July 9, 2018

Trump's Supreme Court Pick and the Consequences of Elections

Supreme court east facade
Jeff Kubina.Simon Dodd [CC BY-SA 2.0], Wikimedia Commons
A few hours from now, President Trump is expected to announce his nominee for the U.S. Supreme Court. Whoever he chooses, there will be outrage from the political left. I do not fault anyone for feeling outraged over the makeup of the court, mind you. I'm just not sure what the outraged hope to accomplish at this point. They can certainly attempt to persuade their members of Congress to vote against Trump's nominee, but it seems incredibly unlikely that he won't get his way. Most Republicans will support whoever he picks, and Democrats don't have the numbers to stop it. Even if his first choice is successfully blocked, someone on his short list is almost certainly going to end up on the Court.

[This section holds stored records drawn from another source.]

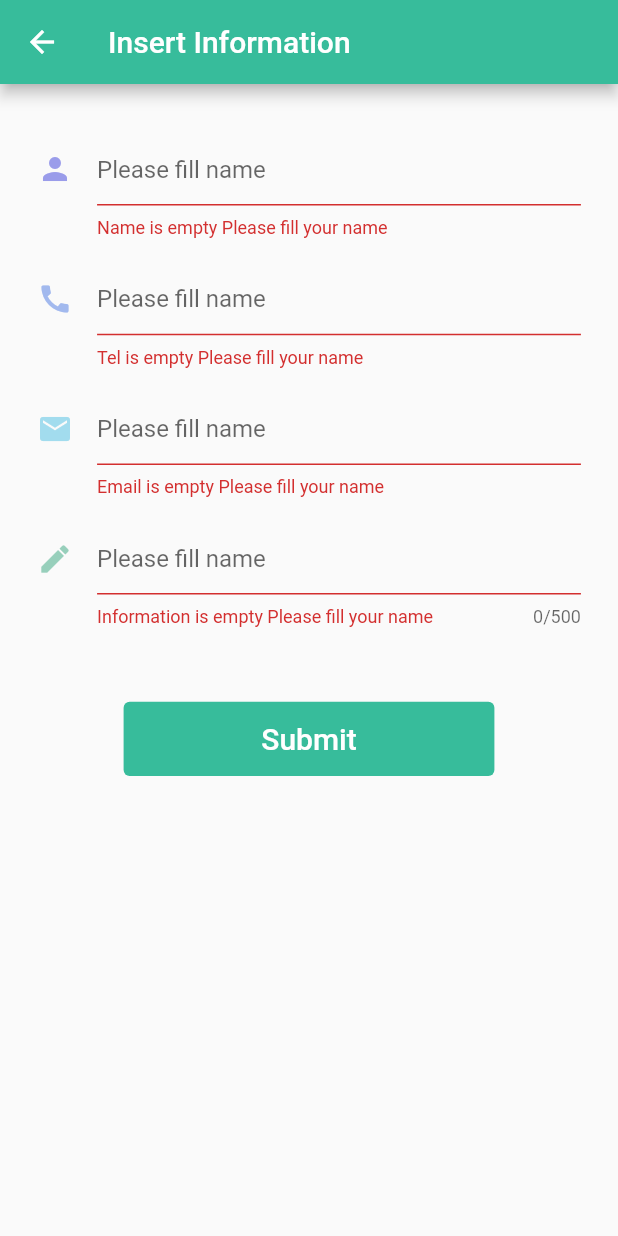
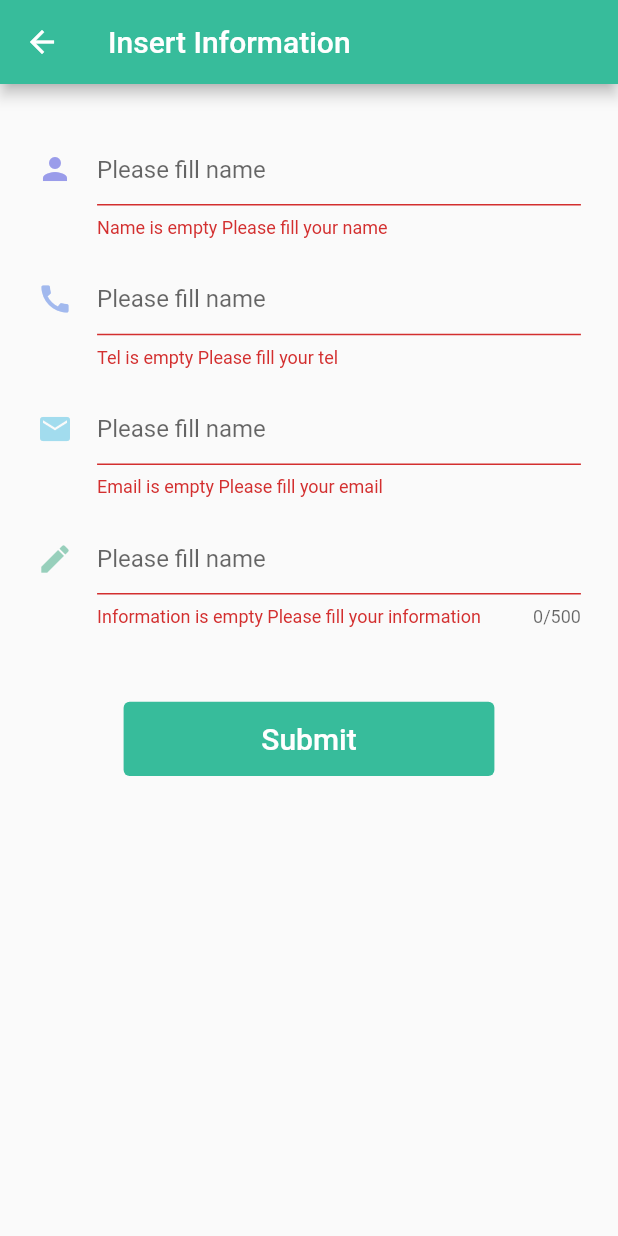
Before and after one commit to chakree97/personinformation, a Flutter app: the InsertInfo screen opened directly, after a tap on "Submit", on a phone screen of 412 x 824 dp. Run offline on Flutter 3.47's test engine with Material 2 defaults, Android fonts, the light colour scheme and no system bars; our stand-ins replace sqflite; accounts and stored records are empty.

Commit message:
Update insertinfo.dart

```diff
--- a/lib/widget/insertinfo.dart
+++ b/lib/widget/insertinfo.dart
@@ -64,7 +64,7 @@ class _InsertInfoState extends State<InsertInfo> {
               decoration: InputDecoration(
                 icon: Icon(Icons.call,color: Color(0xFFA2B9EE),),
                 hintText: 'Please fill name',
-                errorText: errTel ? 'Tel is empty Please fill your name':null
+                errorText: errTel ? 'Tel is empty Please fill your tel':null
               ),
             ),
             SizedBox(height: Height*0.02,),
@@ -73,7 +73,7 @@ class _InsertInfoState extends State<InsertInfo> {
               decoration: InputDecoration(
                 icon: Icon(Icons.mail,color: Color(0xFFA2DCEE),),
                 hintText: 'Please fill name',
-                errorText: errEmail ? 'Email is empty Please fill your name':null
+                errorText: errEmail ? 'Email is empty Please fill your email':null
               ),
             ),
             SizedBox(height: Height*0.02,),
@@ -88,7 +88,7 @@ class _InsertInfoState extends State<InsertInfo> {
                 icon: Icon(Icons.edit,color: Color(0xFF97CFBB),),
                 hintText: 'Please fill name',
                 helperText: 'Maximum 500 characters',
-                errorText: errInfo ?'Information is empty Please fill your name':null
+                errorText: errInfo ?'Information is empty Please fill your information':null
               ),
             ),
             SizedBox(height: Height*0.06,),
```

This is the sort of thing people have in mind when they say, "Elections have consequences." And no, I am not thinking only about the 2016 U.S. presidential election here. The Republican Party controls not just the presidency but both the House and the Senate. How did that happen? Evidently, American voters are far more conservative than many on the left realize or would like to admit. Democrats will soon have the opportunity to take back at least one chamber of Congress, but it remains to be seen if they can muster the enthusiasm and the numbers to do so.

"Elections have consequences" is a phrase one often hears from those who just won an election as justification for implementing their agenda without much regard for their now vanquished opponents. This does not have to be the case. The same phrase could also be used to remind people who are unhappy with the way things are that they need to show up and vote. Don't like it? Complaining isn't enough; you need to vote.

If more of the political left had shown up to vote in the last several elections, we'd be in a different situation than the one we're in today. This may seem overly harsh to some, but reality does sometimes work that way. Perhaps the left can figure out how to take the outrage they are about to feel over the Supreme Court and channel it into record voter turnout for the 2018 mid-term election.